Genetic counselling and testing starting at
Genetic testing for hereditary cancer
At Genolife, we offer you a genetic counselling and testing service that is personalized to your situation. You will meet with one of our certified genetic counsellors by telephone or videoconference to discuss your history and your genetic testing options. If you decide to have a genetic test done and you have a referral from your physician, we will coordinate the test and then meet with you again with the result to explain it in detail and discuss the implications for you and your family members. You and your doctor will receive a summary letter with a copy of your result. We are here to support you throughout this process.
Cancer is one of the most common diseases in Canada. Nearly 50% of Canadians will be diagnosed with cancer in their lifetime, but only half will survive.
Learn more about cancer
In most cases, cancer occurs by chance. The risk increases as we age.
In 5-10% of cases, the genetic changes that cause cancer are hereditary. If your father, mother, brother, sister or any other family member has been affected by cancer at a younger age (e.g., under the age of 50), you may have inherited a genetic change in your DNA. If this is the case, you will be more likely to develop certain types of cancer in your lifetime.

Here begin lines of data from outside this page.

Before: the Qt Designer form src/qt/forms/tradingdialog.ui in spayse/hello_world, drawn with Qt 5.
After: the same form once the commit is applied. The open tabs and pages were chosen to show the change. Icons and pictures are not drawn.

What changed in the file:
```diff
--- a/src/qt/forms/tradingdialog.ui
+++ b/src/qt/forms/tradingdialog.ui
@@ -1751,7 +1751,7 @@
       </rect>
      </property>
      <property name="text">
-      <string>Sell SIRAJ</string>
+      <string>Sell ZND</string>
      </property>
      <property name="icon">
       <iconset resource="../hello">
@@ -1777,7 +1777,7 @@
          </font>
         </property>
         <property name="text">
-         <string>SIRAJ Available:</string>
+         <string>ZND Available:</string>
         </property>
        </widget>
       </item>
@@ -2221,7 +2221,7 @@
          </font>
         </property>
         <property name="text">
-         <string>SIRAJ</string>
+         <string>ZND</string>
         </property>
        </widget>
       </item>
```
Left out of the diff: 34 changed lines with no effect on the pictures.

Examples of cancers with a genetic predisposition:
Breast cancer (5-10%)
Ovarian cancer (15-20%)
Endometrial cancer (3-5%)

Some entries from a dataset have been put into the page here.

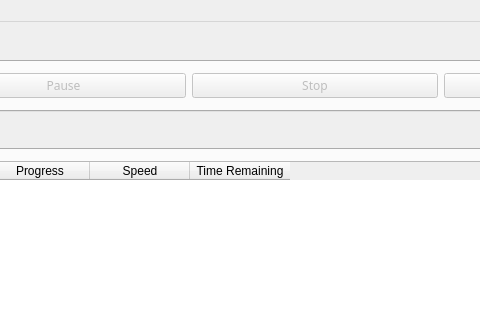
Qt form UltimateDownloadManager/mainwindow.ui (LalitMaganti/Ultimate-Download-Manager) before a commit; both pictures show x 335 to 815 and y 0 to 332 of the 1048 by 663 pixel window.
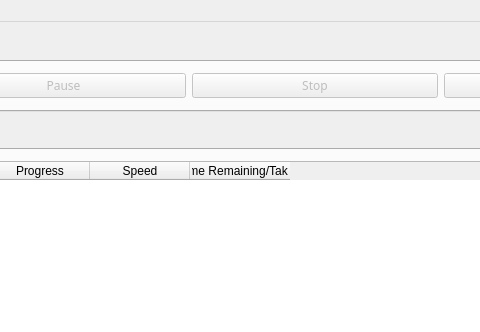
The same form after that commit. Icons and pictures are not drawn. Custom widgets are drawn as their Qt base class.

What changed in the file:
```diff
--- a/UltimateDownloadManager/mainwindow.ui
+++ b/UltimateDownloadManager/mainwindow.ui
@@ -160,7 +160,7 @@
           </column>
           <column>
            <property name="text">
-            <string>Time Remaining</string>
+            <string>Time Remaining/Taken</string>
            </property>
           </column>
          </widget>
```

Colorectal cancer (5-10%)
Pancreatic cancer (10%)
Prostate cancer (5-12%)
All cancers are caused by genetic changes that affect the functioning of our cells. People who inherit these genetic changes have an increased risk of developing cancer in their lifetime and often earlier than the rest of the population. Fortunately, genetic testing is available to help you determine if you are at higher risk of a certain type of cancer based on your genetic background. Knowing this risk can change your medical follow-up, allow for targeted screening and risk reduction options.
Your personal and family history of cancer

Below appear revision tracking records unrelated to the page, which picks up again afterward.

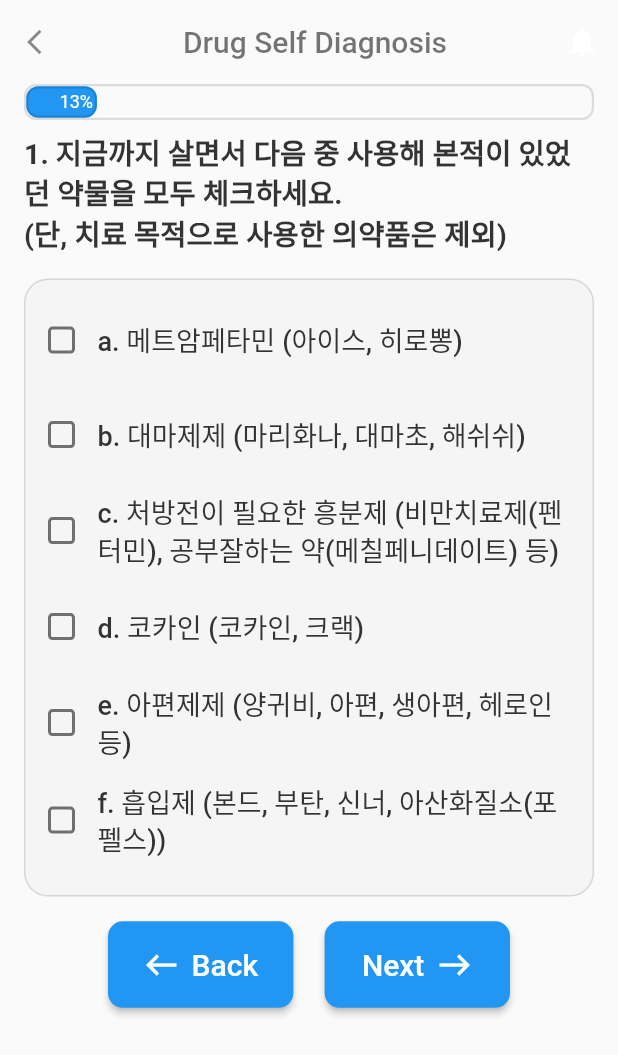
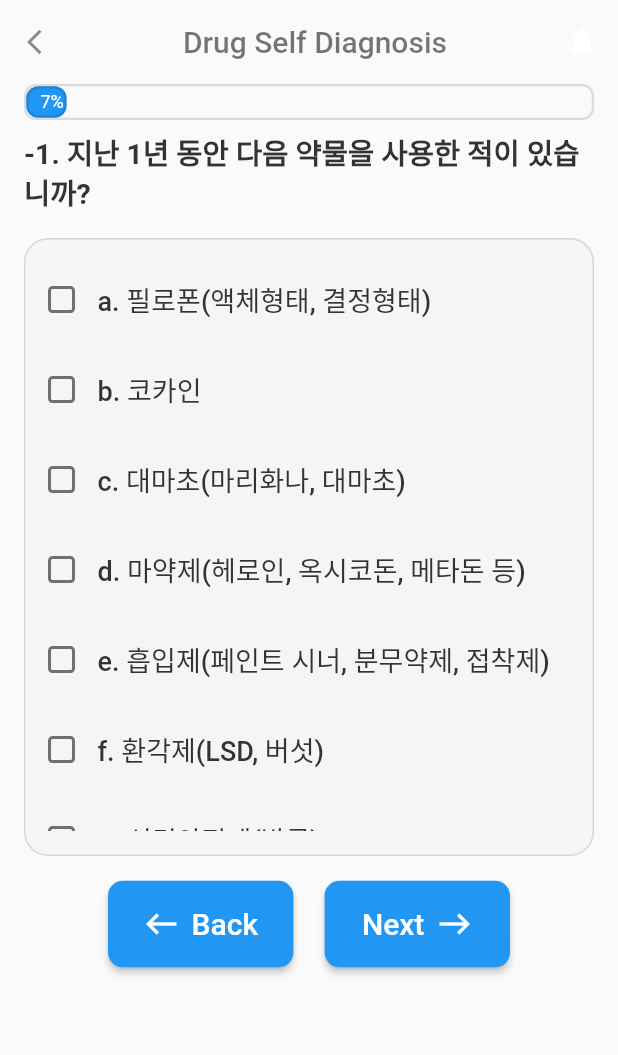
Before and after one commit to 2023-GSC-Diviction/Diviction-User, a Flutter app: the DrugSelfDiagnosis screen opened directly, on a phone screen of 412 x 824 dp. Shown: the top 1055 px of the screen. Run offline on Flutter 3.47's test engine with Material 2 defaults, Android fonts, the light colour scheme and no system bars; drawn by our look-alikes of flutter_animation_progress_bar; our stand-ins replace dio, flutter_chat_bubble, flutter_riverpod, image_picker, shared_preferences, table_calendar; accounts and stored records are empty.

Commit message:
feat change: 약물 자가진단의 UI 및 기능을 DAST(약물 선별 설문조사)로 변경함

```diff
--- a/lib/config/text_for_survey.dart
+++ b/lib/config/text_for_survey.dart
@@ -1,6 +1,49 @@
 import 'package:flutter/material.dart';
 
 const List<String> question = [
+  '-1. 지난 1년 동안 다음 약물을 사용한 적이 있습니까?',
+  '0. 이러한 약물을 얼마나 자주 사용했습니까?',
+  '1. 의료상 필요한 경우 이외에 약물을 사용했습니까?',
+  '2. 한 번에 두가지 이상의 약물을 남용합니까?',
+  '3. 중단하고 싶을 때 약물 사용을 중단 할 수 있습니까?',
+  '4. 약물 사용으로 인해 일시적 기억상실 또는 환각을 경험한 적이 있습니까?',
+  '5. 약물 사용에 대하여 나쁘다고 생각하거나 최책감을 느낍니까?',
+  '6. 귀하의 약물 사용에 대해 배우자(또는 부모)가 불평한 적이 있습니까?',
+  '7. 약물 사용을 이유로 가족을 소홀히 한 적이 있습니까? ',
+  '8. 약물을 입수하기 위해 불법적인 활동에 관여한 적이 있습니까?',
+  '9. 약물 복용을 중단했을 때 금단증상을 경험한 적이 있습니까? ',
+  '10. 약물 사용으로 인해 의학적 문제(예: 기억상실, 간염, 경련, 출혈)를 겪은적이 있습니까?',
+  '11. 주사로 약물을 주입한 적이 있습니까?',
+  '12. 약물 남용 치료를 받은 적이 있습니까?',
+];
+
+const Map<int, List<String>> answer = {
+  -1: [
+    'a. 필로폰(액체형태, 결정형태)',
+    'b. 코카인',
+    'c. 대마초(마리화나, 대마초)',
+    'd. 마약제(헤로인, 옥시코돈, 메타돈 등)',
+    'e. 흡입제(페인트 시너, 분무약제, 접착제)',
+    'f. 환각제(LSD, 버섯)',
+    'g. 신경안정제(발륨)',
+    'h. 기타 (신종 마약류)',
+  ],
+  0: ['월 1회 또는 미만', '매주', '매일 또는 거의 매일'],
+  1: ['아니요', '예'],
+  2: ['아니요', '예'],
+  3: ['아니요', '예'],
+  4: ['아니요', '예'],
+  5: ['아니요', '예'],
+  6: ['아니요', '예'],
+  7: ['아니요', '예'],
+  8: ['아니요', '예'],
+  9: ['아니요', '예'],
+  10: ['아니요', '예'],
+  11: ['없음', '있음, 지난 90일 이내', '있음, 지난 90일 이후'],
+  12: ['없음', '현재 치료중', '과거에 받은 적 있음'],
+};
+
+const List<String> question_pre = [
   '1. 지금까지 살면서 다음 중 사용해 본적이 있었던 약물을 모두 체크하세요.\n(단, 치료 목적으로 사용한 의약품은 제외)',
   '2. 아래의 약물을 지난 3개월 간 얼마나 자주 사용했습니까?',
   '3. 아래의 약물을 사용하고 싶은 강한 욕구가 지난 3개월 간 얼마나 자주 있었습니까?',
@@ -11,7 +54,7 @@ const List<String> question = [
   '8. 치료 이외의 목적으로, 주사기로 약물을 투여한 적이 있습니까?'
 ];
 
-const Map<int, List<String>> answer = {
+const Map<int, List<String>> answer_pre = {
   1: [
     'a. 메트암페타민 (아이스, 히로뽕)',
     'b. 대마제제 (마리화나, 대마초, 해쉬쉬)',
--- a/lib/screen/drug_self-diagnosis.dart
+++ b/lib/screen/drug_self-diagnosis.dart
@@ -1,5 +1,6 @@
 import 'package:diviction_user/config/style.dart';
 import 'package:diviction_user/config/text_for_survey.dart';
+import 'package:diviction_user/screen/drug_survey_result.dart';
 import 'package:diviction_user/widget/appbar.dart';
 import 'package:flutter/material.dart';
 import 'package:flutter_animation_progress_bar/flutter_animation_progress_bar.dart';
@@ -11,11 +12,13 @@ class DrugSelfDiagnosis extends StatefulWidget {
   State<DrugSelfDiagnosis> createState() => _DrugSelfDiagnosisState();
 }
 
+final int MaxValue = 12;
+
 class _DrugSelfDiagnosisState extends State<DrugSelfDiagnosis> {
-  int currentIndex = 1;
-  int MaxValue = 8;
-  List<bool> checkBoxList = List.generate(10, (index) => false); // false 10개
-  List<List<int>> choosedAnswers = []; // 마약 선택시에 그 개수에 맞게 초기화
+  int currentIndex = -1;
+  List<bool> checkBoxList = List.generate(8, (index) => false); // false 8개
+  // choosedAnswers : 0번 질문 부터 12번 질문까지에 대한 응답을 저장함 13개
+  List<int> choosedAnswers = List.generate(MaxValue + 1, (index) => -1);
   List<String> SelectedDrugsName = []; // 마약 선택시에 초기화
   ScrollController _scrollController =
       ScrollController(); // Next 버튼 누르면 스크롤 위치 초기화 되게할 때 사용
@@ -27,14 +30,8 @@ class _DrugSelfDiagnosisState extends State<DrugSelfDiagnosis> {
         List.generate(checkBoxList.length, (index) => index)
             .where((index) => checkBoxList[index] == true)
             .toList();
-    // print(SelectedDrugs);
     SelectedDrugsName =
         List.generate(SelectedDrugs.length, (index) => answer[1]![index]);
-    if (SelectedDrugs.length != choosedAnswers.length) {
-      choosedAnswers = List.generate(
-          SelectedDrugs.length, (index) => List.generate(7, (index) => -1));
-    }
-    // print(choosedAnswers);
     return SafeArea(
       child: Scaffold(
         appBar: const MyAppbar(
@@ -44,40 +41,30 @@ class _DrugSelfDiagnosisState extends State<DrugSelfDiagnosis> {
         ),
         body: Padding(
           padding: const EdgeInsets.only(left: 16, right: 16, bottom: 32),
+          child: SingleChildScrollView(
             child: Column(
               children: [
                 FAProgressBar(
-                currentValue: (currentIndex / MaxValue) * 100,
+                  currentValue: ((currentIndex + 2) / (MaxValue + 2)) * 100,
                   displayText: '%',
                   size: 24, // 높이
                   progressColor: Colors.blue,
                   border: Border.all(width: 1.5, color: Colors.black12),
                 ),
                 SizedBox(height: MediaQuery.of(context).size.height * 0.01),
-              Text(question[currentIndex - 1],
+                Text(question[currentIndex+1],
                     style: TextStyles.questionTextStyle),
                 SizedBox(height: MediaQuery.of(context).size.height * 0.02),
-              if (currentIndex == 1)
+                if (currentIndex == -1)
                   DrugChoose(
                     checkBoxList: checkBoxList,
                     drugCheckBoxPressed: drugCheckBoxPressed,
                   ),
-              if (currentIndex != 1)
-                Expanded(
-                  child: ListView.builder(
-                    controller: _scrollController,
-                    itemCount: SelectedDrugs.length,
-                    itemBuilder: (context, index) {
-                      return ExpectedAnswer(
-                        DrugName: answer[1]![SelectedDrugs[index]],
+                if (currentIndex != -1)
+                  ExpectedAnswer(
                     currentIndex: currentIndex,
-                        choosedAnswer_index: choosedAnswers[index],
+                    choosedAnswer: choosedAnswers,
                     onAnswerPressed: onAnswerPressed,
-                        ID: index,
-                        useRemoveLastLine: SelectedDrugs.length,
-                      );
-                    },
-                  ),
                   ),
                 SizedBox(height: MediaQuery.of(context).size.height * 0.02),
                 Padding(
@@ -91,14 +78,16 @@ class _DrugSelfDiagnosisState extends State<DrugSelfDiagnosis> {
                         onPressed: onBackButtonPressed,
                       ),
                       PreOrNextButton(
-                      content: currentIndex != 8 ? 'Next' : 'Result',
-                      icondata: currentIndex != 8 ? Icons.east : Icons.done,
+                        content: currentIndex != MaxValue ? 'Next' : 'Result',
+                        icondata:
+                            currentIndex != MaxValue ? Icons.east : Icons.done,
                         onPressed: onNextButtonPressed,
                       ),
                     ],
                   ),
                 ),
               ],
+            ),
           ),
         ),
       ),
@@ -111,70 +100,58 @@ class _DrugSelfDiagnosisState extends State<DrugSelfDiagnosis> {
     });
   }
 
-  void onAnswerPressed(int ID, int index) {
+  void onAnswerPressed(int index) {
     setState(() {
-      choosedAnswers[ID][currentIndex - 2] = index;
+      choosedAnswers[currentIndex] = index;
+      print(choosedAnswers);
     });
   }
 
   void onBackButtonPressed() {
     setState(() {
-      if (currentIndex > 1) {
-        _scrollToTop();
+      if (currentIndex >= 0) {
         currentIndex -= 1;
+        print('currentIndex $currentIndex');
       }
     });
   }
 
   void onNextButtonPressed() {
     setState(() {
-      if (currentIndex == 1) {
+      if (currentIndex == -1) {
         currentIndex += 1;
         return;
       }
-      // 해당 문항에서 사용자가 선택한 답변의 배열을 가져옴
-      var CheckUserAnswer =
-          choosedAnswers.map((list) => list[currentIndex - 2]).toList();
       // 하나라도 응답하지 않은 경우
-      if (CheckUserAnswer.any((value) => value == -1)) {
-        print("응답되지 않은 문항이 있습니다."); // -> 나중엔 토스트로 띄우기
-        _scrollToBottom();
+      // if (choosedAnswers.any((value) => value == -1)) {
+      //   print("응답되지 않은 문항이 있습니다."); // -> 나중엔 토스트로 띄우기
+      //   _scrollToBottom();
+      //   return;
+      // }
+      if (currentIndex != MaxValue) {
+        currentIndex += 1;
+        print('currentIndex $currentIndex');
         return;
       }
-      if (currentIndex != 8) {
-        _scrollToTop();
-        currentIndex += 1;
-      } else {
+      if (currentIndex == MaxValue) {
         print("자가진단 완료");
         choosedAnswers.forEach(
           (innerList) {
             print(SelectedDrugsName[choosedAnswers.indexOf(innerList)]);
             print(innerList);
             // 계산로직 추가하기
+            // API콜해서 데이터 저장하고
+            // 화면 전환
+            // Navigator.push(context,
+            //     MaterialPageRoute(builder: (context) => DrugSurveyResult()));
           },
         );
       }
     });
   }
-
-  void _scrollToTop() {
-    _scrollController.animateTo(
-      0,
-      duration: Duration(milliseconds: 300),
-      curve: Curves.easeInOut,
-    );
 }
 
-  void _scrollToBottom() {
-    _scrollController.animateTo(
-      _scrollController.position.maxScrollExtent,
-      duration: Duration(milliseconds: 300),
-      curve: Curves.easeInOut,
-    );
-  }
-}
-
-// 1번 질문의 예상답변(중복선택o), 체크박스
+// 마약 선택, 0번 질문의 예상답변(중복선택o), 체크박스
 class DrugChoose extends StatelessWidget {
   final checkBoxList;
   final drugCheckBoxPressed;
@@ -196,11 +173,11 @@ class DrugChoose extends StatelessWidget {
       child: Padding(
         padding: const EdgeInsets.fromLTRB(0, 16, 16, 16),
         child: ListView.builder(
-          itemCount: 10,
+          itemCount: answer[-1]!.length,
           itemBuilder: (context, index) {
             return Padding(
-              padding: index != 9
-                  ? const EdgeInsets.only(bottom: 15)
+              padding: index != answer[-1]!.length - 1
+                  ? const EdgeInsets.only(bottom: 12)
                   : EdgeInsets.zero,
               child:
                   // 전체를 InkWell로 감싸서 체크박스는 UI로 사용하고 한 라인 어디든 클릭시 체크되게 구현함
@@ -220,7 +197,7 @@ class DrugChoose extends StatelessWidget {
                     ),
                     Expanded(
                       child: Text(
-                        answer[1]![index],
+                        answer[-1]![index],
                         maxLines: null,
                         style: TextStyles.answerTextStyle,
                       ),
@@ -236,24 +213,17 @@ class DrugChoose extends StatelessWidget {
   }
 }
 
-// 2~8번 질문의 예상답변(중복선택x), 라디오 버튼
+// 1~10번 질문의 예상답변(중복선택x), 라디오 버튼
 class ExpectedAnswer extends StatelessWidget {
   final int currentIndex;
-  final List<int> choosedAnswer_index;
+  final List<int> choosedAnswer;
   final onAnswerPressed;
-  final String DrugName;
-  // choosedAnswers를 2중 리스트 배열로 변경하면서 약물 다중 선택시 어느 약물에 대한 응답인지 구별할때 필요하여 만듬
-  final int ID;
-  final int useRemoveLastLine;
 
   const ExpectedAnswer({
     Key? key,
     required this.currentIndex,
-    required this.choosedAnswer_index,
+    required this.choosedAnswer,
     required this.onAnswerPressed,
-    required this.DrugName,
-    required this.ID,
-    required this.useRemoveLastLine,
   }) : super(key: key);
 
   @override
@@ -263,16 +233,15 @@ class ExpectedAnswer extends StatelessWidget {
         ...List.generate(answer[currentIndex]!.length, (index) => index).map(
           (index) => Column(
             children: [
-              if (index == 0) DrugNameTextWidget(),
               SizedBox(height: MediaQuery.of(context).size.height * 0.002),
               SizedBox(
                 width: double.infinity, // 최대 너비로 설정
                 child: InkWell(
-                  onTap: () => onAnswerPressed(ID, index),
+                  onTap: () => onAnswerPressed(index),
                   child: Container(
                     height: MediaQuery.of(context).size.height * 0.1,
                     decoration: BoxDecoration(
-                      color: choosedAnswer_index[currentIndex - 2] == index
+                      color: choosedAnswer[currentIndex] == index
                           ? Colors.blue
                           : Colors.white,
                       borderRadius: BorderRadius.circular(16),
@@ -281,7 +250,7 @@ class ExpectedAnswer extends StatelessWidget {
                     child: Center(
                       child: Text(
                         answer[currentIndex]![index],
-                        style: choosedAnswer_index[currentIndex - 2] == index
+                        style: choosedAnswer[currentIndex] == index
                             ? const TextStyle(fontSize: 20, color: Colors.white)
                             : const TextStyle(
                                 fontSize: 20, color: Colors.black87),
@@ -290,20 +259,24 @@ class ExpectedAnswer extends StatelessWidget {
                   ),
                 ),
               ),
-              const SizedBox(height: 15),
+              const SizedBox(height: 12),
             ],
           ),
         ),
-        // 마지막이 아닐 때만 구분선 넣기
-        if (useRemoveLastLine - 1 != ID) dividingLine,
-        SizedBox(
-            height: MediaQuery.of(context).size.height *
-                0.015), // 약물 여러개 일때 UI가 붙어있어서 추가함
       ],
     );
   }
+}
 
-  Widget DrugNameTextWidget() {
+class QuestionTextWidget extends StatelessWidget {
+  final String question;
+  const QuestionTextWidget({
+    Key? key,
+    required this.question,
+  }) : super(key: key);
+
+  @override
+  Widget build(BuildContext context) {
     return IntrinsicHeight(
       child: Container(
         width: double.infinity,
@@ -314,7 +287,7 @@ class ExpectedAnswer extends StatelessWidget {
         child: Padding(
           padding: const EdgeInsets.only(left: 8),
           child: Text(
-            DrugName,
+            question,
             style: const TextStyle(
               fontSize: 20,
               color: Colors.black,
--- a/lib/screen/home_screen.dart
+++ b/lib/screen/home_screen.dart
@@ -1,4 +1,5 @@
 import 'package:diviction_user/screen/drug_self-diagnosis.dart';
+import 'drug_survey_result.dart';
 import 'package:flutter/material.dart';
 import 'package:table_calendar/table_calendar.dart';
 
@@ -106,7 +107,7 @@ class TestButton extends StatelessWidget {
     return InkWell(
       onTap: () {
         Navigator.push(context,
-            MaterialPageRoute(builder: (context) => DrugSelfDiagnosis()));
+            MaterialPageRoute(builder: (context) => DrugSelfDiagnosis())); // 테스트중으로 변경함
       },
       child: Container(
         decoration: BoxDecoration(
```
Lines whose indentation alone changed are shown as unchanged.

The likelihood of developing a form of hereditary cancer in your lifetime
The genetic testing options available to you
The implications of genetic testing in your life
Preventive management with your doctor, if necessary
We work with several clinical laboratories that are accredited to perform medical genetic testing at the request of a physician. There are many genes associated with a hereditary predisposition to cancer and the most appropriate test will depend on an individual’s personal situation and their medical and family history.
Testing is available that targets specific genes (for example, BRCA1 and BRCA2) or many genes in a panel (for example, 10 genes associated with a particular type of cancer or 40 genes associated with many types of cancer).
A genetic test evaluates the sequence of the gene to find variants, like reading a book to find spelling mistakes. We all have genetic variants, not all of them are problematic. Certain variants, called pathogenic variants or mutations, have a large impact on the function of the gene. These variants can increase your risk of developing cancer in your lifetime.